One of the ultimate goals of computational biology is reliable prediction of the three-dimensional structure of proteins from sequences because of significant difficulties in obtaining high resolution crystallographic data. An intermediate but useful step is to predict the secondary structure, which might simplify the complicated 3D structure prediction problem. This reduces the difficult 3D structure determination to a simpler one-dimensional problem. This reduction is possible since proteins can form local conformational patterns like α-helices and β-sheets. Many have shown that predicting secondary structure can be a first step toward predicting 3D structure [1
Sometimes, secondary structure prediction can even be useful when a protein native structure is already known, for example to predict amyloid fibrils: misfolded β-sheet-rich structures, responsible for Alzheimer’s and Parkinson’s diseases [5
Secondary structure prediction can be used to predict some aspects of protein functions; in genome analysis, it is used to help annotate sequences, classify proteins, identify domains, and recognize functional motifs [6
First attempts at secondary structure prediction were based mainly on single amino acid propensities. In order to improve prediction accuracies, some researchers began including evolutionary information in the prediction procedure [7
]. These attempts consist of folding evolutionary propensities into the prediction by introducing a measure of sequence variability.
Enlarged databases, new searching models and algorithms make it feasible to extend family divergence, even when the structures of some of the protein family members are unknown (e.g. large-scale searches with PSI-BLAST [9
] or Hidden Markov Models [10
]). By using divergent profiles, the prediction accuracy reached 0.76 in Q3
(the fraction of correctly predicted residues in one of the three states: helix, strand, and other, see definition in methods). It is believed that enlarged databases and extended searching techniques contributed significantly to the increase in the accuracy of the secondary structure prediction.
There exist several popular and historically important prediction methods, including empirical statistical methods [12
], information theory [13
], nearest neighbor [17
], hidden Markov models [18
], and artificial intelligence (AI) approaches [19
As one of the AI approaches, neural networks simulate the operations of synaptic connections among neurons. As the neurons are layered to process different levels of signals, the neural networks accept the original input (which might be a sequence segment, having been modified by a weighting factor), combine more information, integrate all to an output, send the output to the next level of processor, and so on. During this process, the network adjusts the weights and biases continuously, according to the known information, i.e. the network is trained on a set of homologous sequences of known structures for the secondary structure prediction problem. The more layers it has, the more information it distinguishes.
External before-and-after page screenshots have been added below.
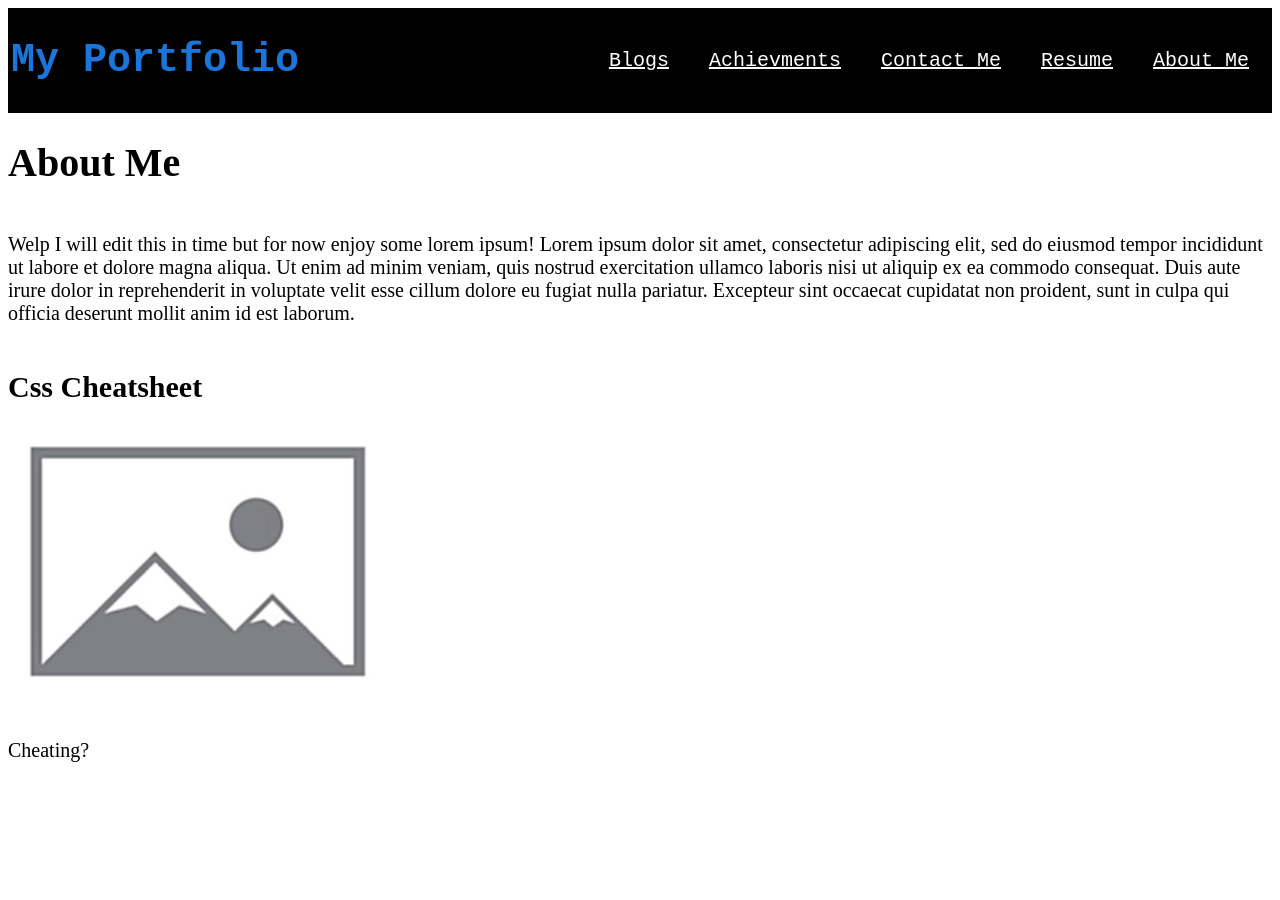
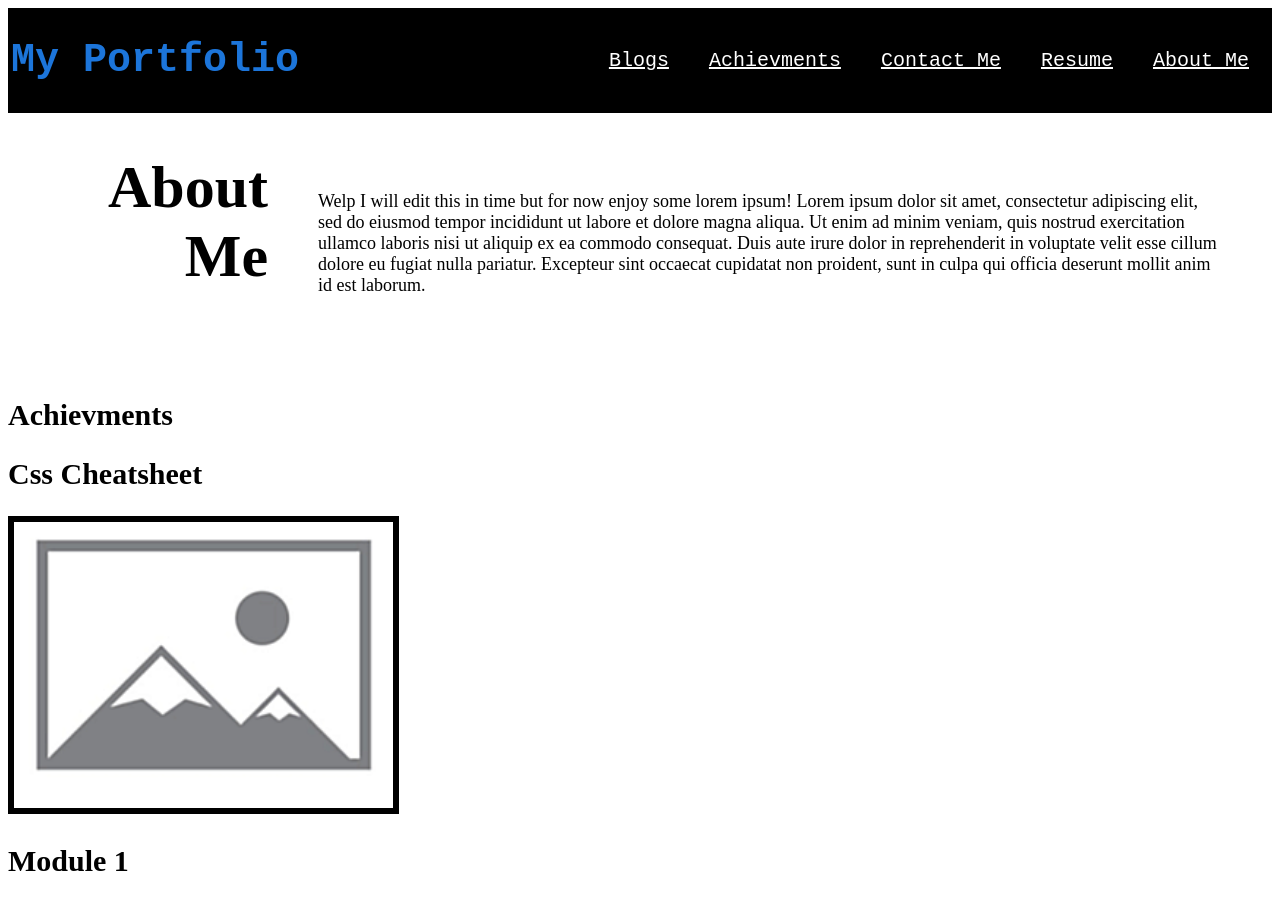
Before and after one commit to UCarr81/My-Portfolio, a plain HTML site: page index.html in a window 1280 px wide. Shown: the top 900 px of the page. Drawn offline with Linux system fonts and the light colour scheme.

Commit message:
added placeholder images and updated About Me

```diff
--- a/Assets/style.css
+++ b/Assets/style.css
@@ -40,13 +40,31 @@ nav a:hover {
 }
 
 main {
+    font-size: 150%;
     display: flex;
-    flex-direction: column;
+    flex-direction: row;
+    padding-left: 100px;
+    text-align: right;
+}
+
+main p {
+    font-size: 60%;
+    padding: 60px 50px;
+    text-align: left;
+
+}
+
+article h1 {
+    font-size: 150%;
 }
 
 img {
     width: 30%;
+    border: 6px solid black;
 }
+
+
+
 
 @media screen and (max-width: 768px) {
     header {
--- a/index.html
+++ b/index.html
@@ -27,13 +27,21 @@
     <main>
         <h1>About Me</h1>
         <p>Welp I will edit this in time but for now enjoy some lorem ipsum! Lorem ipsum dolor sit amet, consectetur adipiscing elit, sed do eiusmod tempor incididunt ut labore et dolore magna aliqua. Ut enim ad minim veniam, quis nostrud exercitation ullamco laboris nisi ut aliquip ex ea commodo consequat. Duis aute irure dolor in reprehenderit in voluptate velit esse cillum dolore eu fugiat nulla pariatur. Excepteur sint occaecat cupidatat non proident, sunt in culpa qui officia deserunt mollit anim id est laborum.</p>
-        <section class="box-1">
+    </main>
+
+    <article class="Achievments">
+        <h1>Achievments</h1>
+        <section class="box1">
             <h2>Css Cheatsheet</h2>
             <img
             src="Images/placeholderimage.png"
             alt="place holder image"/>
-            <p>Cheating?</p>
         </section>
+        <section class="box2">
+            <h2>Module 1</h2>
+            <img src="Images/placeholderimage.png"/>
+        </section>
+    </article>
 
-    </main>
+
 </html>
```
The PHD [19
] is one representative method, with the most recent versions reporting accuracy of prediction up to 0.77.
In the field of ab initio protein structure prediction, the Rosetta algorithm, a computational technique developed by Baker and his colleagues at the University of Washington, was quite successful in predicting the three-dimensional structure of a folded protein from its linear sequence of amino acids during the fourth (2000) and the fifth (2002) Critical Assessment of Techniques for Protein Structure Prediction (CASP4, CASP5), and most recently during CASP6 (2004).
Based upon the assumption that the distribution of structures sampled by an isolated chain segment can be approximated by the distribution of conformations of that sequence segment in known structures, Rosetta predicts local structures by searching all possible conformations. The popular view is that folding to the native structure occurs when conformations and relative orientations of the segments allow burial of the hydrophobic residues and pairing of β-strands without steric clashes [20
It is commonly believed that similarities between the sequences of two proteins infer similarities between their structures, especially when the sequence identity is greater than about 25%. Most protein sequence folds into a unique three-dimensional structure, yet sometimes highly dissimilar sequences can assume similar structures. From an evolutionary point of view, the structure can be more conserved than sequence.
The sequence similarity of very distant homologues is difficult to identify. But the conservation of some special motifs can possibly be captured using special methods. Those special motifs are more important than general matches found in alignments of close homologues due to their uniqueness. The problem of such detection is usually confounded by the use of structure-independent sequence substitution matrices.
Since a similar sequence implies a similar structure and conserved local motifs may assume a similar shape, we attempt to find a local alignment method to obtain structure information to predict the secondary structure of query sequences. For this study, we assembled a set of segments obtained through local sequence alignment and use this information for predictions. We applied BLAST on query sequences against a structure database in which all the information of proteins is available (PDB or DSSP), and then use these results to introduce evolutionary information into predictions. We applied various weighting procedures to the matches based on the sequence similarity scores. Finally, we calculated the normalized scores for each position and for each secondary structure at that position. Note that since the scores of being E, H or C are sometimes close or even equal, so that choosing the highest score is either not possible or not fully justifiable. Furthermore, the predicted secondary structure element is not physically meaningful in all cases, such as helices having only two residues, or mixtures of strand (E) and helix (H) residues. Therefore, instead of predicting the secondary structure with the highest score, we incorporated artificial intelligence (AI) approaches for the final secondary structure assignment.